• [What you should do]: Find the word "题库考核" in the data. Return every line where it appears.
◇ ◇ ◇ ◇ ◇ ◇ ◇
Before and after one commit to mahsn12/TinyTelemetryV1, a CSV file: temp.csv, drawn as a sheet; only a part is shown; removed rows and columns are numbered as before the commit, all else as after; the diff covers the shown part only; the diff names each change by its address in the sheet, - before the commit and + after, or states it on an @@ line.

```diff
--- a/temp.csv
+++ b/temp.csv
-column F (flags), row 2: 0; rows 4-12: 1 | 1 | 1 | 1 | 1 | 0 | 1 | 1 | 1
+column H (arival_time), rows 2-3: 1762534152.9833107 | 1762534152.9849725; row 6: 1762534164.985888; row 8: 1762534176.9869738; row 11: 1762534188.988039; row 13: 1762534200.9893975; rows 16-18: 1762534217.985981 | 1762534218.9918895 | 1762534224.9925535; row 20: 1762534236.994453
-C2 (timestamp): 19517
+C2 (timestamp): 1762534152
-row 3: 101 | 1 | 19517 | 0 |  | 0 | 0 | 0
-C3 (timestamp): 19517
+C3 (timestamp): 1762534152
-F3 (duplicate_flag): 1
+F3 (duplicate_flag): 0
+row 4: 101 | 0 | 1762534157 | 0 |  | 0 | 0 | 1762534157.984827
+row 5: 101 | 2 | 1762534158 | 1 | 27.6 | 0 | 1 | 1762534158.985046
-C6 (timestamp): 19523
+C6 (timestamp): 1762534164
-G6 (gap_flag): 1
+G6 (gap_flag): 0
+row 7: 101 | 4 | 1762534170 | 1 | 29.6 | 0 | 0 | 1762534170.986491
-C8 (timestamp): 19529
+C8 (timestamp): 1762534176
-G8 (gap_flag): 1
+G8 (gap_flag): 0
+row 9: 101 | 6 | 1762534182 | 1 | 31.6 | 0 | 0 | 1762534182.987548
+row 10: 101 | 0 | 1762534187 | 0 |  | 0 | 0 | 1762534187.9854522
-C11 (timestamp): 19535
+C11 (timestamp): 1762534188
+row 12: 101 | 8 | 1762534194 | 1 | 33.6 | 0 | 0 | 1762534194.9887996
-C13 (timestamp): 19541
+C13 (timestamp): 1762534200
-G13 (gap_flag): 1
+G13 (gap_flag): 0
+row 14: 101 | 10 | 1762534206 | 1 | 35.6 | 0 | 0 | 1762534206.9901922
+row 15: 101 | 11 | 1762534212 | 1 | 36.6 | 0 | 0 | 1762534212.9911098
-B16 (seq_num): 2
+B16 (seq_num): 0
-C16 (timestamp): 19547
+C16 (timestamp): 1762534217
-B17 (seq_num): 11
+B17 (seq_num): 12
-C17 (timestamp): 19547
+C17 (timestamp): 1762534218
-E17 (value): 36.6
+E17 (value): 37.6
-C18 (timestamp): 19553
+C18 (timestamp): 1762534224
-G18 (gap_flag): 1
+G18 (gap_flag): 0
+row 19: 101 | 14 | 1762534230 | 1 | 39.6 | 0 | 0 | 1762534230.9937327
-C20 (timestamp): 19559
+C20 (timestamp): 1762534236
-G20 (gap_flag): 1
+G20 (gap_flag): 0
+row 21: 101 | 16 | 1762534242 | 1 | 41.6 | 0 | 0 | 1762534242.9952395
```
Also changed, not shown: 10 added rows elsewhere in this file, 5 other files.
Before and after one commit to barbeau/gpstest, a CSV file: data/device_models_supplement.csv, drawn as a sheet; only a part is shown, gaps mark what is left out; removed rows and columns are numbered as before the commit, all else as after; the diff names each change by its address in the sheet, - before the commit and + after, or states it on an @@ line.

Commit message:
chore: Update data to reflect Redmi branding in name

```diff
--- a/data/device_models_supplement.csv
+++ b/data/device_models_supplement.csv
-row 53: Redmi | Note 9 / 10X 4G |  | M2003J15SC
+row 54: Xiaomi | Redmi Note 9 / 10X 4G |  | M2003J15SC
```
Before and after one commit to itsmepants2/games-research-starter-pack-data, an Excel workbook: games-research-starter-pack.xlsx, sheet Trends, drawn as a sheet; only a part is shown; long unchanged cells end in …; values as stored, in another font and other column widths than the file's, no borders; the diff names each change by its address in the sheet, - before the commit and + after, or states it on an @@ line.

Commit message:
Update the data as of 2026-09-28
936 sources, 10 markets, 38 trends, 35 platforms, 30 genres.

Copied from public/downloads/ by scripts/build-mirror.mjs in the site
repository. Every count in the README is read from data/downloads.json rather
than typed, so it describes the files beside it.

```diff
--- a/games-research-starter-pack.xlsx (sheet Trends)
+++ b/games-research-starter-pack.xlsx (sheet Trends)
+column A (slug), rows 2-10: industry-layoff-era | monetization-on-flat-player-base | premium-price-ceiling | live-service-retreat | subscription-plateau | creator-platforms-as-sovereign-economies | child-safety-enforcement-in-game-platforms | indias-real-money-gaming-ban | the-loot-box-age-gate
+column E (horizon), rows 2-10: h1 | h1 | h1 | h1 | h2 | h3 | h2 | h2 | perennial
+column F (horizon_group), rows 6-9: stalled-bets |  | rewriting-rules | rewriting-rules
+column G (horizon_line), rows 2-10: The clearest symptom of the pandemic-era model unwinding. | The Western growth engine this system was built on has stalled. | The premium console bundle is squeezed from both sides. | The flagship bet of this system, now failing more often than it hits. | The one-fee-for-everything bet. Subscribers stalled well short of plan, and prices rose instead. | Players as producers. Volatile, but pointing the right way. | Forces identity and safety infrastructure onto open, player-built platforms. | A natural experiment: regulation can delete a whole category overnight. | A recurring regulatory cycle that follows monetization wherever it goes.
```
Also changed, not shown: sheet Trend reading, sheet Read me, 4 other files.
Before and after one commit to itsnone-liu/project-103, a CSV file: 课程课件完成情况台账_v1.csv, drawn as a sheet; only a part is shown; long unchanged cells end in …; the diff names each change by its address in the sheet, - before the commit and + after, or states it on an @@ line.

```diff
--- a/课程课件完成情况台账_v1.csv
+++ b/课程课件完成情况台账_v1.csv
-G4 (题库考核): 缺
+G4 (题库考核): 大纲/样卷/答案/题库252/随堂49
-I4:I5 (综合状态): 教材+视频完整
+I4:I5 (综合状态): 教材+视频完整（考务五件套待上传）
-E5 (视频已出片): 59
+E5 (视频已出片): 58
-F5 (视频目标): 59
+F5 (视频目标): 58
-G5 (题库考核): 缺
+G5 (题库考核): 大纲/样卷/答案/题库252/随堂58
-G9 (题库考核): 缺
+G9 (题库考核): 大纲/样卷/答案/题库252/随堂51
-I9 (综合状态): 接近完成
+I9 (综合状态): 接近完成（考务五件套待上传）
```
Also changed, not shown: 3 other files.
◇ ◇ ◇ ◇ ◇ ◇ ◇
• [Written reply]:
-G4 (题库考核): 缺
+G4 (题库考核): 大纲/样卷/答案/题库252/随堂49
-G5 (题库考核): 缺
+G5 (题库考核): 大纲/样卷/答案/题库252/随堂58
-G9 (题库考核): 缺
+G9 (题库考核): 大纲/样卷/答案/题库252/随堂51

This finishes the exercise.